Another month of falling new car sales, another decline in registrations of Vauxhalls. Only in July 2017, it was an eye-watering decline. In 2017, nearly 42 percent fewer Vauxhalls were registered than during the same month in 2016. 42 percent!
In raw numbers, that’s a fall from 19,733 cars to just 11,528 vehicles. 8205 fewer cars sold. And for a brand that was once Britain’s de facto number two – and, at times during the 1990s, the best-selling car maker in the country – that’s little short of staggering.
More Vauxhall on MR:
Last month, Vauxhall market share was not only obviously worse than Ford, but also below Volkswagen, Audi… even Mercedes-Benz! Fair enough with VW beating it, as the dieselgate-struck brand is currently very keen to cycle people into the uber-desirable new Golf… but the UK’s only genuinely British volume brand beaten by not one but two premium brands? Something’s really not right there.
Vauxhall has in the past said that it’s fine with market share declines, as it’s chasing profitable sales, not sales at any cost. That’s all well and good, but there has to be a limit to this, surely? Has to be a point at which throughput of new cars at dealers simply isn’t good enough? And how much profit can you really stretch out of an Astra or Corsa, anyway

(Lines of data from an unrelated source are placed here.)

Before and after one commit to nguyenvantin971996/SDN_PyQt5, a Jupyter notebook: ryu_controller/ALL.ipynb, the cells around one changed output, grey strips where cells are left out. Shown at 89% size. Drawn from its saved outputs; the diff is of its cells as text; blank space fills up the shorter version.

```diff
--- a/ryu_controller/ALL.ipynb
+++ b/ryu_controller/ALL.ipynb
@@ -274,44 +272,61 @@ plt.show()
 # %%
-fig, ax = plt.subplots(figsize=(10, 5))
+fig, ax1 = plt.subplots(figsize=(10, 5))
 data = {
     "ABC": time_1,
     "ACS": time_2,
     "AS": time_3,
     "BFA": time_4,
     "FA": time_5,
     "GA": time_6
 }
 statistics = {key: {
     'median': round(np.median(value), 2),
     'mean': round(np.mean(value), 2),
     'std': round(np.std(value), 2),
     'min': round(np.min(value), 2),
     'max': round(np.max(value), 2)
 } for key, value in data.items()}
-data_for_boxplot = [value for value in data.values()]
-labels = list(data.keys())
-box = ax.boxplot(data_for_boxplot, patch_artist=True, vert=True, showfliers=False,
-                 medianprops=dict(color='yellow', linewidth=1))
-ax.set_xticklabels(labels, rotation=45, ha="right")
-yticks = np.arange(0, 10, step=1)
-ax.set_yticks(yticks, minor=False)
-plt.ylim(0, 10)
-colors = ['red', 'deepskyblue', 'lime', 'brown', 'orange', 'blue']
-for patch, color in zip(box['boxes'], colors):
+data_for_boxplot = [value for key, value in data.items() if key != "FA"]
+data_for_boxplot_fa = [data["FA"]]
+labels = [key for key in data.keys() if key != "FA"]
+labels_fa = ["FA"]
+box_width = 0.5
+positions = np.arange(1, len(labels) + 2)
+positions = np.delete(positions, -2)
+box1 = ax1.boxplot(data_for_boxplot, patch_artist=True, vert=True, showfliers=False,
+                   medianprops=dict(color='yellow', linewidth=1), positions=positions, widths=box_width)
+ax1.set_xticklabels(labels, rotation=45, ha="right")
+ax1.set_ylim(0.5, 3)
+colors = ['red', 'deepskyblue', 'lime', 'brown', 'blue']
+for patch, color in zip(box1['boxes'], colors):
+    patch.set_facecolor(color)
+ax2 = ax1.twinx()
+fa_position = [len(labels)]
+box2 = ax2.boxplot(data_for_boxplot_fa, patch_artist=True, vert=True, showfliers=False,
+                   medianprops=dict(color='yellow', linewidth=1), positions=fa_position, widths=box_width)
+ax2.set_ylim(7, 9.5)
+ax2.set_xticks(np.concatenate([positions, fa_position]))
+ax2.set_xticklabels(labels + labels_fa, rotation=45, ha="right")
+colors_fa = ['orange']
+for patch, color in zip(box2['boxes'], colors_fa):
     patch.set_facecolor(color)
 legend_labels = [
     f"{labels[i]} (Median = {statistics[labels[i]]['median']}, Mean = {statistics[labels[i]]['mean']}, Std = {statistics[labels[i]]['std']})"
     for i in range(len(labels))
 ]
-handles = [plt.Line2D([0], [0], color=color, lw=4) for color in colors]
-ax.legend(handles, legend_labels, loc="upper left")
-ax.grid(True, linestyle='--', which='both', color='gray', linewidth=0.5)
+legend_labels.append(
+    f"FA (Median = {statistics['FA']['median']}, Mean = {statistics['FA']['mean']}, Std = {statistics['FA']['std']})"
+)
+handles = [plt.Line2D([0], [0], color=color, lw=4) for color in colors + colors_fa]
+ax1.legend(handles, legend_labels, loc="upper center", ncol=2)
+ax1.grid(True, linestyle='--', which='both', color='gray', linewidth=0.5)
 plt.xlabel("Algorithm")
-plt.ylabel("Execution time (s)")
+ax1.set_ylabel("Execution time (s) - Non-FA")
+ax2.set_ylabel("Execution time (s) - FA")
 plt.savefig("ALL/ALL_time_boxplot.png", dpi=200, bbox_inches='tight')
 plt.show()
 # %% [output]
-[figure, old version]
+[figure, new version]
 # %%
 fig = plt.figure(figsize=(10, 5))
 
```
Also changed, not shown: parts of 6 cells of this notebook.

The new Astra is a good car, and a British-built one at that. Why it’s not selling is thus strange: it’s received strong press reviews and surely the UK-made element is more relevant than ever in our Brexit-obsessed world. Point the finger at bad marketing, perhaps? Because there’s no excuse for it not appearing on the top 10 best-sellers chart for July, not when the ageing Ford Focus can take the top spot.
Superminis are Britain’s favourite type of new car, and here, Vauxhall is hamstrung because the dreary Corsa is now so aged. It’s so archaic, it’s not even able to capitalise on the Ford Fiesta being in model switchover mode: whereas the Ford still came fourth, the Corsa barely struggled to eighth, just 10 units ahead of the Merc A-Class.
As for the rest of Vauxhall’s range, they were nowhere: no Mokka X or Crossland X despite Britain’s love of SUVs, no Insignia Grand Sport despite the new model being again well received. In the same week that its takeover by PSA was confirmed, with new boss Carlos Tavares vowing to keep both the German Opel and British Vauxhall brands, something needs to happen in the management suite at Luton, and fast. Because such a pitiful monthly sales performance really can’t go on for much longer.